The ultimate sweet tooth treat, malasadas are an irresistible Portuguese doughnut with a light and fluffy inside and crispy, sugar-coated outside. And no hole. Rather, that hole is replaced with a generously filled flavours such as zesty lemon, custard, chocolate, coconut, strawberry and more. Made to order, you can have your malasadas coated in plain sugar, cinnamon sugar and li hing (a salty, sweet and sour powder coating). Malasadas made their way into the cultural zeitgeist in the ’50s, when original malasada bakery Leonard’s first made them, and they’ve been a hit ever since.
For those who can’t decide, try a plate lunch. Featuring a selection of comfort foods with scoops of rice or fries and macaroni salad, it’s a fail-safe. At the iconic Rainbow Drive-In, a ‘hole in the wall’ low-key and well-worn restaurant and drive through, you can get a mix plate with BBQ beef, boneless chicken, mahi mahi, rice and macaroni for just US$12.50.
Fast-food chain Zippy’s offer a taste of the islands with their melting pot plates, such as the Korean Fried Chicken and Chili Mixed Plate or a Surf Pac, with two pieces of tender, teriyaki marinated and glazed beef, two pieces of crispy golden fried chicken, and a slice of grilled Spam and on a bed of rice. And Sugoi’s (aka: ‘awesome’) has earned a string of awards for its famous garlic chicken plate.
Kona is famed for its high-quality coffee plantations, and the Island of Hawai’i is famed for its myriad coffee menu options, from macadamia nut lattes or a 100% Kona Peaberry to the best cold brews for a hot day.
At the Honolulu Coffee Experience Center in Waikīkī, visitors can taste the full farm-to-roast-to-cup coffee experience. You’ll learn about coffee origins and growing conditions (Kona beans are grown on the beautiful slopes of the Mauna Loa Volcano, located on the Island of Hawai’i), the cultivation process, handcrafted roasting and brewing, and your coffee will taste that much better for knowing.
I still can’t quite understand why it’s ‘shave ice’ and not ‘shaved ice’, but semantics aside, shave ice from the right venue is heaven.

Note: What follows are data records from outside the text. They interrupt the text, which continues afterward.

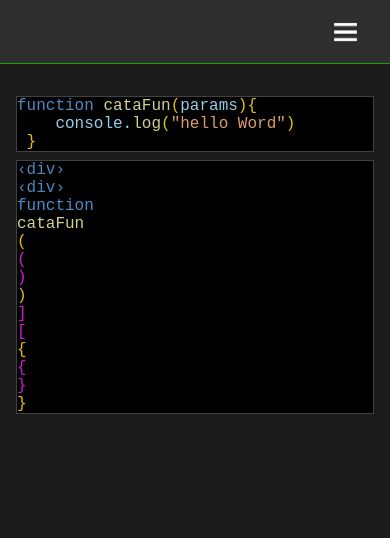
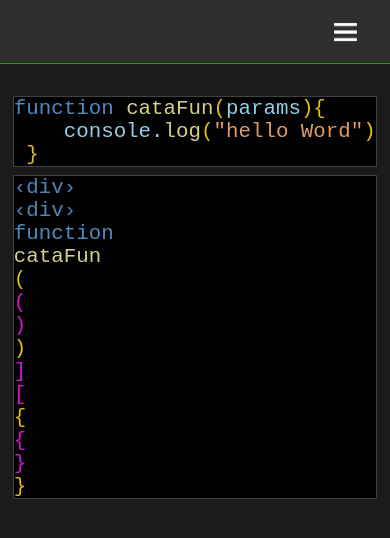
Before and after one commit to Mariano-Ryser/SAP-front, a Next.js app: page /code in a window 390 px wide. Shown: the top 538 px of the page. Built offline with nearby package versions, Linux system fonts and the light colour scheme.

Commit message:
tukalera

```diff
--- a/styles/BoxComentar.module.css
+++ b/styles/BoxComentar.module.css
@@ -1,5 +1,7 @@
 .form{
   position: relative;
+  width: 75%;
+  margin: auto;
 }
 .textArea{
     background-color: rgb(19, 19, 19);
@@ -51,3 +53,62 @@ padding: 0.1rem;}
 .date{
   color: #84ba64;
 font-weight: 900;}
+
+@media (max-width: 600px) {
+  .form{
+    position: relative;
+    width: 100%;
+    margin: auto;
+  }
+  .textArea{
+      background-color: rgb(19, 19, 19);
+      color: white;
+      font-size:1.2rem;
+      width:100%;
+      border-radius:0.2rem;
+      margin-bottom: 2rem;
+      color: #84ba64;
+      border-color: #84ba64;
+      padding: 0.4rem;
+      height: 6rem;
+      outline: none;
+
+    }
+
+  .button{
+    position: absolute;
+    right: 0;
+    top: 9rem;
+    height: 2rem;
+    width: 5rem;
+    color: aliceblue;
+    background-color: rgb(65, 62, 60);
+    border-radius: 0.2rem;
+  }
+  .comentarBox{
+    display: flex;
+    justify-content: space-between;
+    margin-top: 0.6rem;
+    background-color: #000000;
+    color: rgb(172, 170, 60);
+    font-family: monospace;
+    font-size: 1rem;
+    border: dashed green 2px;
+    padding: 0.7rem;
+  }
+  .x{
+    background-color: rgb(117, 22, 22);
+    font-weight: 600;
+    color: white;
+  cursor: pointer;
+  height: 1.5rem;
+  width: 2rem;
+  border: #84ba64 solid 1px;
+  text-align: center;
+  padding: 0.1rem;}
+
+  .date{
+    color: #84ba64;
+  font-weight: 900;}
+
+}
--- a/styles/Code.module.css
+++ b/styles/Code.module.css
@@ -1,16 +1,14 @@
 .contain{
     /* border: solid rgb(65, 65, 65) 1px; */
     margin-top: 1rem;
-    margin-left: 0.5rem;
-    margin-right: 0.5rem;
-    color: white;
-    font-size: rem;
+    margin-left: 0.3rem;
+    margin-right: 0.3rem;
     padding:0.5rem ;
   }
   .boxCode{
     background-color: black;
     border: solid rgb(65, 65, 65) 1px;
-    font-size: 1rem;
+    font-size: 1.3rem;
     display: block;
     margin-top: 0.5rem;
 
```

That’s right, not all shave ice is created equally. So what is it? Like the name implies, the Hawaiian dessert is made by shaving a block of ice and adding sweet flavoured syrups and other ingredients such as soft serve ice cream, Japanese Azuki beans (shave ice’s origins throwback to early Japanese settlers who would shave ice and add sugar and toppings), mochi balls, condensed milk and fresh fruit, to name a few.
8. Sustainable food and drinks
Foodie neighbourhoods are popping up too, with a local produce menu lens, such as Mud Hen Water. At the helm of Mud Hen Water is Ed Kenney, famed for his farm-to-table movement in Kaimukī. Try dishes such as Beet Poke featuring locally grown avocado, pickled limu, and smoked macadamia nuts, or the Hawaiian Rose Veal with 2Ladyfarmers Pork and sour poi vinaigrette.
Where to stay in Hawai’i
Located on Waikiki Beach, the Outrigger’s recent multimillion-dollar renovation, Club Lounge Access upgrade options, location and views to leading restaurants and shopping make it irresistible.
Right next door to Outrigger Reef Waikiki, this luxurious property also has Waikiki beach access, ample grounds, multiple award-winning restaurants and is walking distance the main shopping strip.
Located in the heart of the shopping strip and opposite Waikiki beach, ‘Alohilani is the first carbon-neutral hotel in Hawai’i. The recent refurbishment has resulted in a grand, decadent and impressive entrance, an Oceanarium, and a plethora of locally sourced menu and dining options.